With much of Illinois suffering from abnormally dry conditions to severe drought, the risk of corn foliar diseases in most of the state is currently low. Although foliar fungicides are touted for a variety of reasons--including "plant health," "yield bumps," and "yield enhancements"--these effects have not been observed consistently in University of Illinois trials when foliar disease pressure is low.
Since 2008, the plant pathology program in the University of Illinois Department of Crop Sciences has conducted annual foliar fungicide trials on corn across the state. A number of products, including Headline, Headline AMP, Stratego, Stratego YLD, Quilt, Quilt Xcel, and Bumper, are applied between the VT and R1 growth stages (tassel emergence to beginning silking). At each location, disease severity is measured by evaluating the ear leaves of each plot and estimating the percentage of leaf area affected by disease. These measurements are collected about 4 weeks after foliar fungicides are applied.
A summary of the trials is shown in Figure 1. On the horizontal axis, the measurement of disease severity (percentage of ear leaf with lesions) observed in the nontreated control is divided into three levels: less than 10%, between 10% and 14%, and 15% or greater. The number of trials for each category (N) is indicated, along with the mean yield response and the frequency of achieving a yield response of at least 5 bu/A. This yield response level can be used as a measure of profitability. With current corn prices, fungicide prices, and application costs, a 5 bu/A yield response would be close to the "break-even" or "profitable" mark.
This summary indicates that disease pressure plays an extremely important role in achieving a positive yield response with a foliar fungicide and in consistently achieving economically positive yield responses. Under low disease pressure (less than 10% severity), the mean yield response was only 0.7 bu/A, and a response of at least 5 bu/A was achieved only 23% of the time. Under moderate disease pressure (10% to 14% severity), the mean yield response was 4.8 bu/A, and a response of at least 5 bu/A was achieved 50% of the time. Under high disease pressure (at least 15% severity), the mean yield response was 12.7 bu/A, and a response of at least 5 bu/A was achieved 100% of the time. In these trials, gray leaf spot generally was the most severe disease, but northern leaf blight and southern corn rust also were present in a few trials.
These results clearly reveal that disease pressure plays a critical role in the magnitude and consistency of yield response to a foliar fungicide application in corn. The difficult part is being able to predict before the VT to R1 stages what type of disease pressure may develop later in the season. To make such a prediction, one needs to consider disease risk factors and to scout for disease.
Disease risk factors include these:
- Susceptibility level of corn hybrid. Seed companies typically can provide information on the susceptibility of their hybrids to gray leaf spot and northern leaf blight. In general, hybrids that are more susceptible to fungal foliar diseases will have a greater response to a foliar fungicide (if disease pressure is high enough).

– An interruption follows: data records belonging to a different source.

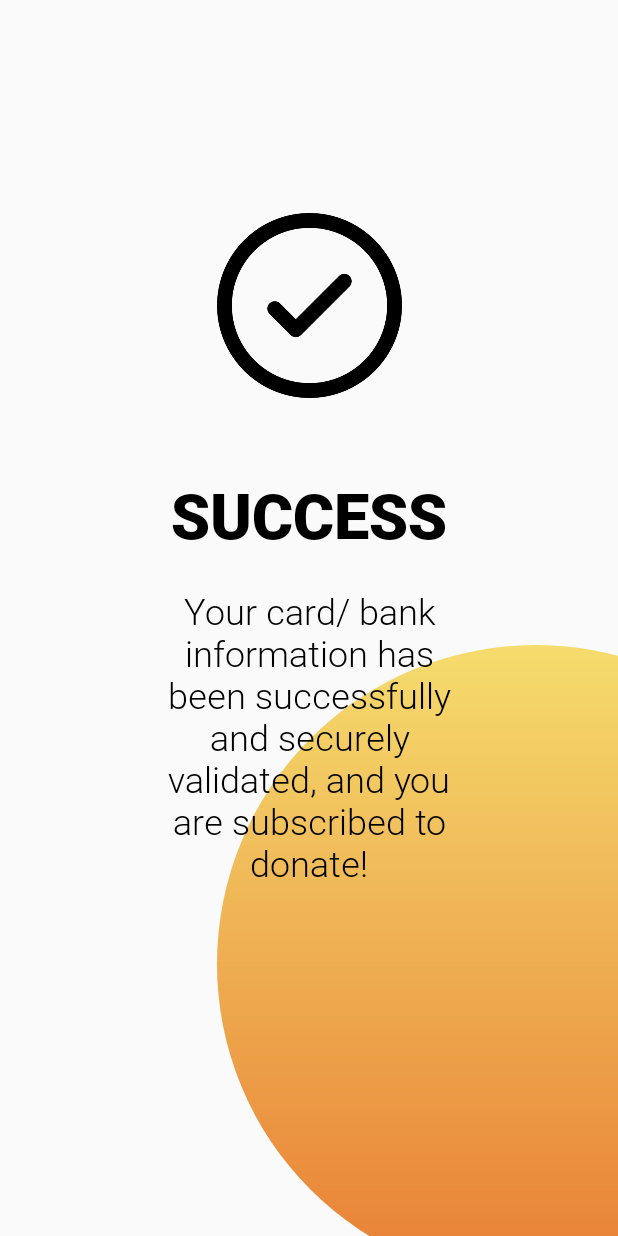
After one commit to collisior/TwoBits, an Android app: the plaidsuccess screen opened directly, with no data from a screen before it, on a phone screen of 412 x 824 dp. The commit adds this screen. Run offline under Robolectric (Android 15) with nearby library versions, the phone set to English and light mode, and no system bars; Roboto replaces fonts that are not available here.

Commit message:
created success page for post plaid connection

```diff
--- a/app/src/main/AndroidManifest.xml
+++ b/app/src/main/AndroidManifest.xml
@@ -1,18 +1,19 @@
 <?xml version="1.0" encoding="utf-8"?>
 <manifest xmlns:android="http://schemas.android.com/apk/res/android"
     package="com.example.a2bits">
+
     <uses-permission android:name="android.permission.INTERNET" />
 
     <application
         android:allowBackup="true"
         android:icon="@mipmap/ic_launcher"
         android:label="@string/app_name"
+        android:networkSecurityConfig="@xml/network_security_config"
         android:roundIcon="@mipmap/ic_launcher_round"
         android:supportsRtl="true"
-        android:networkSecurityConfig="@xml/network_security_config"
-
         android:theme="@style/AppTheme">
-        <activity android:name=".bankcardinfo"></activity>
+        <activity android:name=".plaidsuccess"></activity>
+        <activity android:name=".bankcardinfo" />
         <activity android:name=".ui.login.categoriesActivity" />
         <activity android:name=".main" />
         <activity
@@ -33,7 +34,8 @@
                 <category android:name="android.intent.category.LAUNCHER" />
             </intent-filter>
         </activity>
-        <activity android:name=".ui.login.postRegInst"
+        <activity
+            android:name=".ui.login.postRegInst"
             android:label="Steps">
             <intent-filter>
                 <action android:name="android.intent.action.MAIN" />
@@ -50,7 +52,6 @@
                 <category android:name="android.intent.category.LAUNCHER" />
             </intent-filter>
         </activity>
-
         <activity
             android:name=".ui.login.profileActivity"
             android:label="Profile">
@@ -64,8 +65,10 @@
         <meta-data
             android:name="preloaded_fonts"
             android:resource="@array/preloaded_fonts" />
-        <uses-library android:name="org.apache.http.legacy" android:required="false"/>
 
+        <uses-library
+            android:name="org.apache.http.legacy"
+            android:required="false" />
     </application>
 
 </manifest>
--- /dev/null
+++ b/app/src/main/java/com/example/a2bits/plaidsuccess.java
@@ -0,0 +1,14 @@
+package com.example.a2bits;
+
+import androidx.appcompat.app.AppCompatActivity;
+
+import android.os.Bundle;
+
+public class plaidsuccess extends AppCompatActivity {
+
+    @Override
+    protected void onCreate(Bundle savedInstanceState) {
+        super.onCreate(savedInstanceState);
+        setContentView(R.layout.activity_plaidsuccess);
+    }
+}
--- /dev/null
+++ b/app/src/main/res/layout/activity_plaidsuccess.xml
@@ -0,0 +1,66 @@
+<?xml version="1.0" encoding="utf-8"?>
+<androidx.constraintlayout.widget.ConstraintLayout xmlns:android="http://schemas.android.com/apk/res/android"
+    xmlns:app="http://schemas.android.com/apk/res-auto"
+    xmlns:tools="http://schemas.android.com/tools"
+    android:layout_width="match_parent"
+    android:layout_height="match_parent"
+    tools:context=".plaidsuccess">
+
+    <ImageView
+        android:id="@+id/imageView8"
+        android:layout_width="425dp"
+        android:layout_height="485dp"
+        android:layout_marginStart="300dp"
+        android:layout_marginTop="400dp"
+        android:layout_marginEnd="32dp"
+        android:src="@drawable/circle"
+        app:layout_constraintBottom_toBottomOf="parent"
+        app:layout_constraintEnd_toEndOf="parent"
+        app:layout_constraintHorizontal_bias="0.45"
+        app:layout_constraintStart_toStartOf="parent"
+        app:layout_constraintTop_toTopOf="parent"
+        app:layout_constraintVertical_bias="0.0" />
+
+    <ImageView
+        android:id="@+id/imageView9"
+        android:layout_width="175dp"
+        android:layout_height="123dp"
+        android:layout_marginStart="24dp"
+        android:layout_marginTop="142dp"
+        android:layout_marginEnd="24dp"
+        android:src="@drawable/check"
+        app:layout_constraintBottom_toBottomOf="parent"
+        app:layout_constraintEnd_toEndOf="parent"
+        app:layout_constraintStart_toStartOf="parent"
+        app:layout_constraintTop_toTopOf="parent"
+        app:layout_constraintVertical_bias="0.0" />
+
+    <TextView
+        android:id="@+id/textView9"
+        android:layout_width="wrap_content"
+        android:layout_height="wrap_content"
+        android:fontFamily="@font/roboto_black"
+        android:text="@string/plaidsuccess"
+        android:textColor="@android:color/black"
+        android:textSize="42sp"
+        app:layout_constraintBottom_toBottomOf="parent"
+        app:layout_constraintEnd_toEndOf="parent"
+        app:layout_constraintStart_toStartOf="parent"
+        app:layout_constraintTop_toTopOf="parent"
+        app:layout_constraintVertical_bias="0.41000003" />
+
+    <TextView
+        android:id="@+id/textView10"
+        android:layout_width="194dp"
+        android:layout_height="214dp"
+        android:fontFamily="@font/roboto_light"
+        android:text="@string/plaidsuccessdesc"
+        android:textAlignment="center"
+        android:textColor="@android:color/black"
+        android:textSize="24sp"
+        app:layout_constraintBottom_toBottomOf="parent"
+        app:layout_constraintEnd_toEndOf="parent"
+        app:layout_constraintStart_toStartOf="parent"
+        app:layout_constraintTop_toTopOf="parent"
+        app:layout_constraintVertical_bias="0.64" />
+</androidx.constraintlayout.widget.ConstraintLayout>
--- a/app/src/main/res/values/strings.xml
+++ b/app/src/main/res/values/strings.xml
@@ -47,5 +47,8 @@
     <string name="step2">Enter card or bank information.</string>
     <string name="step2desc">Enter the card and/or bank account you would like to donate money from.
     All your information will be kept secure!</string>
+    <string name="plaidsuccess">SUCCESS</string>
+    <string name="plaidsuccessdesc">Your card/ bank information has been successfully and securely validated,
+    and you are subscribed to donate!</string>
 
 </resources>
```
Also changed, not shown: app/src/main/res/drawable-v24/check.png (added).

- Previous crop. Because many foliar pathogens survive in corn residue, the risk of foliar diseases (such as gray leaf spot and northern leaf blight) increases when corn is planted back into a field that grew corn the previous year.
- Weather. Rainy and/or humid weather generally is most favorable to foliar diseases. In growing seasons when these conditions prevail, the risk for disease development increases.
- Field history. Some field locations have a history of high foliar disease severity. Fields in river bottoms or low areas or those surrounded by trees may be more prone to foliar corn diseases.
Scout for foliar diseases in corn just before tassel emergence. Current disease management guidelines suggest the following criteria by hybrid type for considering an application of foliar fungicide:
- Susceptible hybrids--if disease symptoms are present on the third leaf below the ear or higher on 50% of the plants examined.
- Intermediate hybrids--if disease symptoms are present on the third leaf below the ear or higher on 50% of the plants examined, if the field is in an area with a history of foliar disease problems, if the previous crop was corn, if there is surface residue of 35% or more, and if the weather is warm and humid.
- Resistant hybrids--fungicide applications generally are not recommended.
According to the data from our corn fungicide trials, if at least 15% of ear leaf area is affected by disease at the end of the season, a foliar fungicide applied between VT and R1 would likely have been beneficial. Using the disease risk factors and scouting observations collected just before tassel emergence will help you predict how severe disease may be several weeks from the VT to R1 stages and help you decide whether to apply a foliar fungicide.